“These days wherever you look you see them [the homeless],” says Bernadette, 36, who has been an “SDF” for half her life. On Thursday morning, she and her two companions left Clermont-Ferrand in central France “to visit the capital”. “Obviously” they travelled without tickets. “Inevitably” they each got a fine. Though by far the eldest, Bernadette says she is incapable of taking care of the other two, leaving Diego to run the show. “I won’t ever abandon her, despite her dirty tricks,” he says with a grin.
Two weeks ago they were kicked out of a shelter in Clermont after she stumbled home drunk and accused Diego of beating her. “I was plastered,” she says with a giggle, gently stroking a puppy huddled beneath her coat. “I’ve been beaten so often, I don’t know why I said that.” Violence, squatting, alcohol, “it is all I have ever known,” she says.

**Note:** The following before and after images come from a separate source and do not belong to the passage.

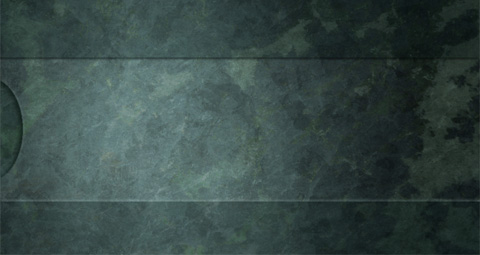
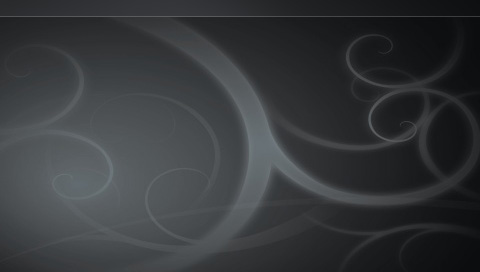
Jeck - Some theme work. Reverted default theme background. Added Jade theme, mana colors for Inverted. * In GuiBackground, we now load and use all of backdrop.jpg. This is for effects like that in Jade. It's an extremely minor change, so shouldn't effect stability.

diff --git a/projects/mtg/src/GuiBackground.cpp b/projects/mtg/src/GuiBackground.cpp
@@ -6,7 +6,7 @@ GuiBackground::GuiBackground()
 {
   JTexture* texture = resources.GetTexture("backdrop.jpg");
   if (texture)
-    quad = NEW JQuad(texture, 0, 0, 480, 255);
+    quad = NEW JQuad(texture, 0, 0, 480, 272);
   else
     {
       quad = NULL;
@@ -22,5 +22,5 @@ GuiBackground::~GuiBackground()
 void GuiBackground::Render()
 {
   JRenderer* renderer = JRenderer::GetInstance();
-  renderer->RenderQuad(quad, 0, 18);
+  renderer->RenderQuad(quad, 0, 0);
 }
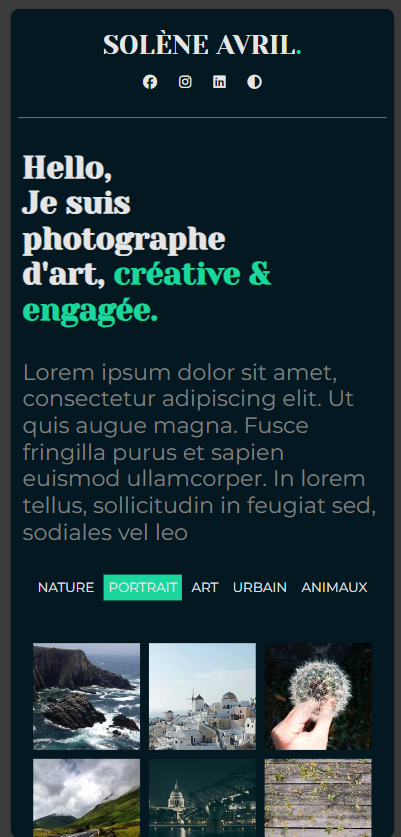
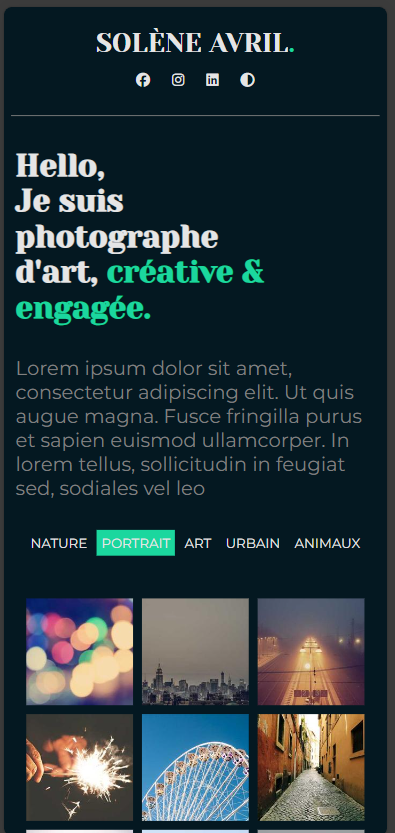
Final commit3

diff --git a/Styles/responsive.css b/Styles/responsive.css
@@ -74,7 +74,7 @@
     }
     .intro {
         padding-right: 0%;
-        font-size: 25px;
+        font-size: 22px;
     }
     .lien_actif {
         font-size: 15px;
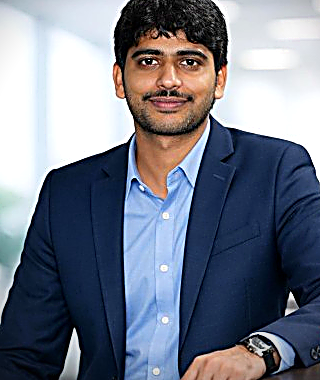
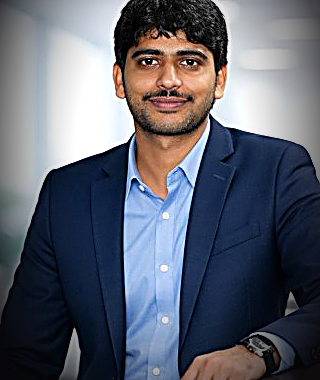
Tighten anchor photo mask and update photo crop

diff --git a/src/components/NewsStage.css b/src/components/NewsStage.css
@@ -116,8 +116,8 @@
   aspect-ratio: 320 / 380;
   overflow: hidden;
   background: #0a0a0c;
-  -webkit-mask-image: radial-gradient(ellipse 88% 132% at 50% 82%, #000 56%, transparent 100%);
-  mask-image: radial-gradient(ellipse 88% 132% at 50% 82%, #000 56%, transparent 100%);
+  -webkit-mask-image: radial-gradient(ellipse 55% 80% at 50% 80%, #000 38%, transparent 94%);
+  mask-image: radial-gradient(ellipse 55% 80% at 50% 80%, #000 38%, transparent 94%);
   filter: drop-shadow(0 1.2cqw 2.4cqw rgba(0, 0, 0, 0.6));
   animation: anchorBreathe 7s ease-in-out infinite;
 }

Homeless or beaten
Bernadette first ended up without a roof aged 18. “My partner beat me so I left,” she says. “I slept where I could, but when the little one was born things got more complicated.” She didn’t raise Rémi, nor his two brothers and his sister, whom she rarely sees and who all live in Clermont-Ferrand. “I simply wasn’t capable,” she says, blaming her addiction to alcohol.
Rémi decided to join her when he turned 18, quitting the home where he lived with his father and grandmother. He says his siblings “refused to understand” their mother. Instead, he chose to forgive her, preferring her drunken excesses to the blows he received from his father. “She didn’t take care of us,” he says calmly, his voice betraying no resentment. “She didn’t do what was necessary when I was a kid. I do what’s necessary now that I’m an adult,” he says. “For now, I’m staying with her.”
Neither Rémi nor his mother is employed. He quit school before graduating, while she lined up several part-time jobs including harvesting wine grapes and potato collection, before stopping. “It was difficult. Even with a job you don’t get a home. Now I beg in the streets. It’s what we do all day long,” she says. Both live off the monthly €400 she gets in social benefits, which generally lasts a week. “We use the money to buy food, a mobile phone when we get robbed, or a joint from time to time,” she says. Bernadette would rather her son had chosen a different path. “I would have preferred not to have Rémi with me. But he has chosen to stay with me. He keeps me warm. The three of us keep each other warm,” she says.
‘Every day I call 115’
Her son did not complain when Diego showed up a few weeks ago. Nor was he bothered by the age gap between his mother and his new step-father. “We could easily not have got on, but it didn’t happen,” he says, wrapped up in a sky coat and winter hat. All agree it is better to be in number out in the street. “It’s much safer,” says Diego, who also has a “complicated history”, with an absent mother and a violent father. “I don’t even know if she’s alive, my mother – I have no idea,” he chuckles.
Like his partner, Diego says he has no plans to change lifestyle in the future. Only Rémi believes he will “have to make a living someday”. But with temperatures dropping to below freezing, the priority now is to find a place to sleep. “Every day we call 115,” says Bernadette, shivering from the winter chill. “Some mornings you just don’t feel like getting up.”